Everybody knows that store brand foods—pasta, canned veggies, cookies, condiments, whatever—are cheaper than the national brands. The assumption is that the national brands taste better. Consumer Reports demonstrates that they don’t.
Ever wonder if Prego tomato sauce really tastes better than the generic sauce made under the Safeway label? Or whether El Paso salsa is superior to the Costco brand?
The October issue of Consumer Reports asks these sorts of questions and more while putting store brands in head-to-head competitions with national brands, using trained taste-testers to decide when—if ever—it’s worthwhile to pay more. The conclusion: “Switching to store brands can be a painless way to cut your grocery bill.”

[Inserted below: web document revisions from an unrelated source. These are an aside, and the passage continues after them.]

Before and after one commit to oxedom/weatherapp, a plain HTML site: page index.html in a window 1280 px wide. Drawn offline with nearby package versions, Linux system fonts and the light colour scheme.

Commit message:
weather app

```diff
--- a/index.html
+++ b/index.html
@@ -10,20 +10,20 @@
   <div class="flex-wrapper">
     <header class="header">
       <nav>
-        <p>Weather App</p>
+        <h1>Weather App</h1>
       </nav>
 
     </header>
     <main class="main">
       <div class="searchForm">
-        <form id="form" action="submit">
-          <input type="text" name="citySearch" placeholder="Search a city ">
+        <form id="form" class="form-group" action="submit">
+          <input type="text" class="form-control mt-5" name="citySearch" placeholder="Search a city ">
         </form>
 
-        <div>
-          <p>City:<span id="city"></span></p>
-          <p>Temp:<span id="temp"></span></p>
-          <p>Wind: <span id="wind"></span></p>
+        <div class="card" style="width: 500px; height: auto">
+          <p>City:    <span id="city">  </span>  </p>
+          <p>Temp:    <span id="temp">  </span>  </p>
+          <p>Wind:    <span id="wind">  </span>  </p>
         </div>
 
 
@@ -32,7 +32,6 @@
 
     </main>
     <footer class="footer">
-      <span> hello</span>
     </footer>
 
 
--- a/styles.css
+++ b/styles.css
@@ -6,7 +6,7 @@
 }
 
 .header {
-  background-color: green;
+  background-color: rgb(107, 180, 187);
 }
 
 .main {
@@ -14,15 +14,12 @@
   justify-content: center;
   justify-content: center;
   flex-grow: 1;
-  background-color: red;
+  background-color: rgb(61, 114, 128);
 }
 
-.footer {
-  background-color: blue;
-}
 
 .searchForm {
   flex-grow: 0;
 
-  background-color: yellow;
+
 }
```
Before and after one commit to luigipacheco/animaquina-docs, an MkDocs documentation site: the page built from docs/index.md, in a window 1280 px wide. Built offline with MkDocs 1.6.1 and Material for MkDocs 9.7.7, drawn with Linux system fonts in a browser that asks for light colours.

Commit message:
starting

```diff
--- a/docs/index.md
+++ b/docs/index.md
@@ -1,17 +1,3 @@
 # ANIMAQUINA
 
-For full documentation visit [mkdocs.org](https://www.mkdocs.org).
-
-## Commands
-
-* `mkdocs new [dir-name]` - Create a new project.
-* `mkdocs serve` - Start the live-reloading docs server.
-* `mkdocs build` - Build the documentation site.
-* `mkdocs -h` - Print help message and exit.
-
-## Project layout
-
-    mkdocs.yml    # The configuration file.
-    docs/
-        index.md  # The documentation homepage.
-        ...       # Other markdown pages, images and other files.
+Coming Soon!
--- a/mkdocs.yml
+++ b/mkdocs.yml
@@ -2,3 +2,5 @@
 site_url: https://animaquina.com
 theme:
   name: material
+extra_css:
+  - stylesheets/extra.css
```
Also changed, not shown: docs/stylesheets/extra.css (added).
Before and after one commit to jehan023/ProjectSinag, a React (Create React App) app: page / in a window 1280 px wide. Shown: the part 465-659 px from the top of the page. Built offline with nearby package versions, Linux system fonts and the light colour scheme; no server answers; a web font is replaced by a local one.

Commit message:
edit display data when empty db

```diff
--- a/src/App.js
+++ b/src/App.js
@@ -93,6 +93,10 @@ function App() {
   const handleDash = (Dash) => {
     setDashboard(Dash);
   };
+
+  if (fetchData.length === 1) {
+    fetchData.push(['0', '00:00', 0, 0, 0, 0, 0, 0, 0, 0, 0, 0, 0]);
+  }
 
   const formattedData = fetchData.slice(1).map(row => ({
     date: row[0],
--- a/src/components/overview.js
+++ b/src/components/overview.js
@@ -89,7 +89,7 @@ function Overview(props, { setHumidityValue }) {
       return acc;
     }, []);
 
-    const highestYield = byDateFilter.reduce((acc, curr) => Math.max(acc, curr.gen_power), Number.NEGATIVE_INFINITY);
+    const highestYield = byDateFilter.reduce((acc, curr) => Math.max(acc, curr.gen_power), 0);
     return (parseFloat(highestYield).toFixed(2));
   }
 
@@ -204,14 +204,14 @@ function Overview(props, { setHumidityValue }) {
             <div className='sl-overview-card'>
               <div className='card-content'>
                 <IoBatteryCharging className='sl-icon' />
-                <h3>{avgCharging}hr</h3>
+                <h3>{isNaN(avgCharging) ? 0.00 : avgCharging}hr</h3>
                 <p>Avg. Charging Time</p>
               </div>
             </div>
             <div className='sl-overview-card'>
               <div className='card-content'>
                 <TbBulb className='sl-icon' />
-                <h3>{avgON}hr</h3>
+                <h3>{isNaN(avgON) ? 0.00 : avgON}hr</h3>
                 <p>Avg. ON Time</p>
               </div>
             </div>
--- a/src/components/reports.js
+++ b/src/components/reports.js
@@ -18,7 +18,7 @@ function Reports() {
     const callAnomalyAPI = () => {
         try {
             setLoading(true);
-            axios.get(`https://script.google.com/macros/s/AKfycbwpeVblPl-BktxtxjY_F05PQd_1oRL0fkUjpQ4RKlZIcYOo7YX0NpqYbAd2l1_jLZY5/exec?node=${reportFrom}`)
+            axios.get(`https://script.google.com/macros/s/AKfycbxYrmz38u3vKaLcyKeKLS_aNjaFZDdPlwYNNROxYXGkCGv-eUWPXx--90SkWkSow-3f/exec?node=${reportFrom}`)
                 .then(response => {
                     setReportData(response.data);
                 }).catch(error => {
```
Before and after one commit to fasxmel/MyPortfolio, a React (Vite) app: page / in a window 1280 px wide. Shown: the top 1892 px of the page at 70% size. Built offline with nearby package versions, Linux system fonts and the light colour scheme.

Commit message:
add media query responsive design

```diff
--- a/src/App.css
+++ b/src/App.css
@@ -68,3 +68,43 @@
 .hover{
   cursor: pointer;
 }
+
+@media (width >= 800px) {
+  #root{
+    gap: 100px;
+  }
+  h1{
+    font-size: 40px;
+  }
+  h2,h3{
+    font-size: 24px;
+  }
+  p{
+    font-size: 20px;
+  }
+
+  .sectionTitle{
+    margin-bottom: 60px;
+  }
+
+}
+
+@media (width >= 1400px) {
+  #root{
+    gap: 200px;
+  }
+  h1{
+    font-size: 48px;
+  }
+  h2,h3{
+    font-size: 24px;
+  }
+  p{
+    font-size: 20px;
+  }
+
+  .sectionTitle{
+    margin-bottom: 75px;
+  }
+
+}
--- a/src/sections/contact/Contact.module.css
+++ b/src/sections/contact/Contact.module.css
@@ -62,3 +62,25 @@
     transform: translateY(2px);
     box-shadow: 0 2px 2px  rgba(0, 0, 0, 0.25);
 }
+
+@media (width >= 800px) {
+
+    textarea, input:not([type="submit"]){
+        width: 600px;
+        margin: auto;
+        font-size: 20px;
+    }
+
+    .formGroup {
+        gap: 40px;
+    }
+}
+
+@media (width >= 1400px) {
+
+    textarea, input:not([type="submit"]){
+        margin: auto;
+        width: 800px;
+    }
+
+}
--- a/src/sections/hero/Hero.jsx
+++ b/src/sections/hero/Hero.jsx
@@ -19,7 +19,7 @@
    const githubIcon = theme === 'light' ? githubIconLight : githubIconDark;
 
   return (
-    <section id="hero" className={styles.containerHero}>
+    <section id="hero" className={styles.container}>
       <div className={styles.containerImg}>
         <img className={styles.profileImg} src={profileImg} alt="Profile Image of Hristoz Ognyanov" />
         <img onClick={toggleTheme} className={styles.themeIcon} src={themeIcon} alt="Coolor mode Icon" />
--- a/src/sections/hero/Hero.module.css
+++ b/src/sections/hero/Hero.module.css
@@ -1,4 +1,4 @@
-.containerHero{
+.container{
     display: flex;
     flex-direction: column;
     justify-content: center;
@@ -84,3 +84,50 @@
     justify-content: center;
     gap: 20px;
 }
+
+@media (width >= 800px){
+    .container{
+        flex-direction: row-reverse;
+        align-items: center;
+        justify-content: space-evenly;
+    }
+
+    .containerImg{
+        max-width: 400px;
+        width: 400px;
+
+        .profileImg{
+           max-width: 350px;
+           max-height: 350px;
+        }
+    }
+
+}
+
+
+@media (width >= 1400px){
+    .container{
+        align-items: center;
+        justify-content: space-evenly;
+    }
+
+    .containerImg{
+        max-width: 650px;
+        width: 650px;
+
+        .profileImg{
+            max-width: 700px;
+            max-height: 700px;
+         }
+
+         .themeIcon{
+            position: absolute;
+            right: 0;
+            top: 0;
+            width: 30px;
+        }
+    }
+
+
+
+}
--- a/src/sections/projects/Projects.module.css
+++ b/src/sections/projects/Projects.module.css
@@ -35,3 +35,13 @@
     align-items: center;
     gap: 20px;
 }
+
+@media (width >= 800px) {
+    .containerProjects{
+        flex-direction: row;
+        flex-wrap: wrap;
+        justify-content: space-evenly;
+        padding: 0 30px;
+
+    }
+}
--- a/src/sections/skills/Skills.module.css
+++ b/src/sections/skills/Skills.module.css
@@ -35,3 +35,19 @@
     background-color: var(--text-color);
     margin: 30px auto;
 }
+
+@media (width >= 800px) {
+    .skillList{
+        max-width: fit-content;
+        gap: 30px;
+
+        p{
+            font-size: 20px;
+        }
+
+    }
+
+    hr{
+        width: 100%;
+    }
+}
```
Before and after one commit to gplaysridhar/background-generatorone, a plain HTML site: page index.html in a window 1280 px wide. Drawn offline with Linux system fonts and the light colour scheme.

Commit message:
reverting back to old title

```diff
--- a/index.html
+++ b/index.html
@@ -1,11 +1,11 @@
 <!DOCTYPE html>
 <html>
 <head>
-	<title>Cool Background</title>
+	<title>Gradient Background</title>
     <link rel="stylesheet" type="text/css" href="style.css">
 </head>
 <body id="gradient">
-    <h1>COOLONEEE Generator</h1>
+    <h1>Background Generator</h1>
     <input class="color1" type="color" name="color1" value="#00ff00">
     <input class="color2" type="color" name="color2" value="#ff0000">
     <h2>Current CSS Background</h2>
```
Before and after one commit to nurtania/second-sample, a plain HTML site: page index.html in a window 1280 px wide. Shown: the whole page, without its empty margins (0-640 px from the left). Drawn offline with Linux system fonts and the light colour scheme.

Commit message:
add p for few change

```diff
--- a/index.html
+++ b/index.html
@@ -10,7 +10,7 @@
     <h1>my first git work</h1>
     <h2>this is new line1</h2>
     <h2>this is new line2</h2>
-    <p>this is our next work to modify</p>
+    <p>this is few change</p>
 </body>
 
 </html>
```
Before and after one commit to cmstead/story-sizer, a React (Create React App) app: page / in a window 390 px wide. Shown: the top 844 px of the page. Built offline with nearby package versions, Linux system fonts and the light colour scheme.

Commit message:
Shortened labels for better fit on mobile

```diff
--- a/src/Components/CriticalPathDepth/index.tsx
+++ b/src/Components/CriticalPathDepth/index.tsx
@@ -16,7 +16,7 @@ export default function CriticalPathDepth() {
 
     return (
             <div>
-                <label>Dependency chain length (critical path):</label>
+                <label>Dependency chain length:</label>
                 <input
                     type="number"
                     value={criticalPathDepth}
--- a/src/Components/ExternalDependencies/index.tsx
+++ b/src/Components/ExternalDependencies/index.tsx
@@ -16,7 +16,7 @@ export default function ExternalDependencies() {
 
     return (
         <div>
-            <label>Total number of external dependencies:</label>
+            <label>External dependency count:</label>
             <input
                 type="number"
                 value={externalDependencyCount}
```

Here’s the gist:
In blind tests, our trained tasters compared a big national brand with a store brand in 29 food categories. Store and national brands tasted about equally good 19 times. Four times, the store brand won; six times, the national brand won.
What’s more, the store-brand foods we tested cost an average of 27 percent less than big-name counterparts—about what you’d find across all product categories, industry experts told us. The biggest difference: 35 cents per ounce for Costco’s vanilla vs. $3.34 for McCormick’s. (Prices are the averages we found across the country.) Price gaps have less to do with what goes into the package than with the research, development, and marketing costs that help build a household name.
As a result of that extra spending, national brands are more likely to have the latest in convenient packaging, and foods may have the newest tastes or be fortified with trendy supplements, says Harry Balzer, chief industry analyst for the NPD Group, a leading market research company. That’s the nationals’ main advantage.
That’s right: What you’re mostly paying for with national brands is marketing and fancy packaging. Those are certainly advantages to attracting consumers’ attention, but not advantages in terms of taste. It might be better for society if the food we eat is a bit more expensive, as some observers and critics have argued, but that has nothing to do with the taste or quality of generic versus big-brand name items.
Of course, some generic foods may be hard to stomach. Take Oat-o’s, the knockoff of Cheerios.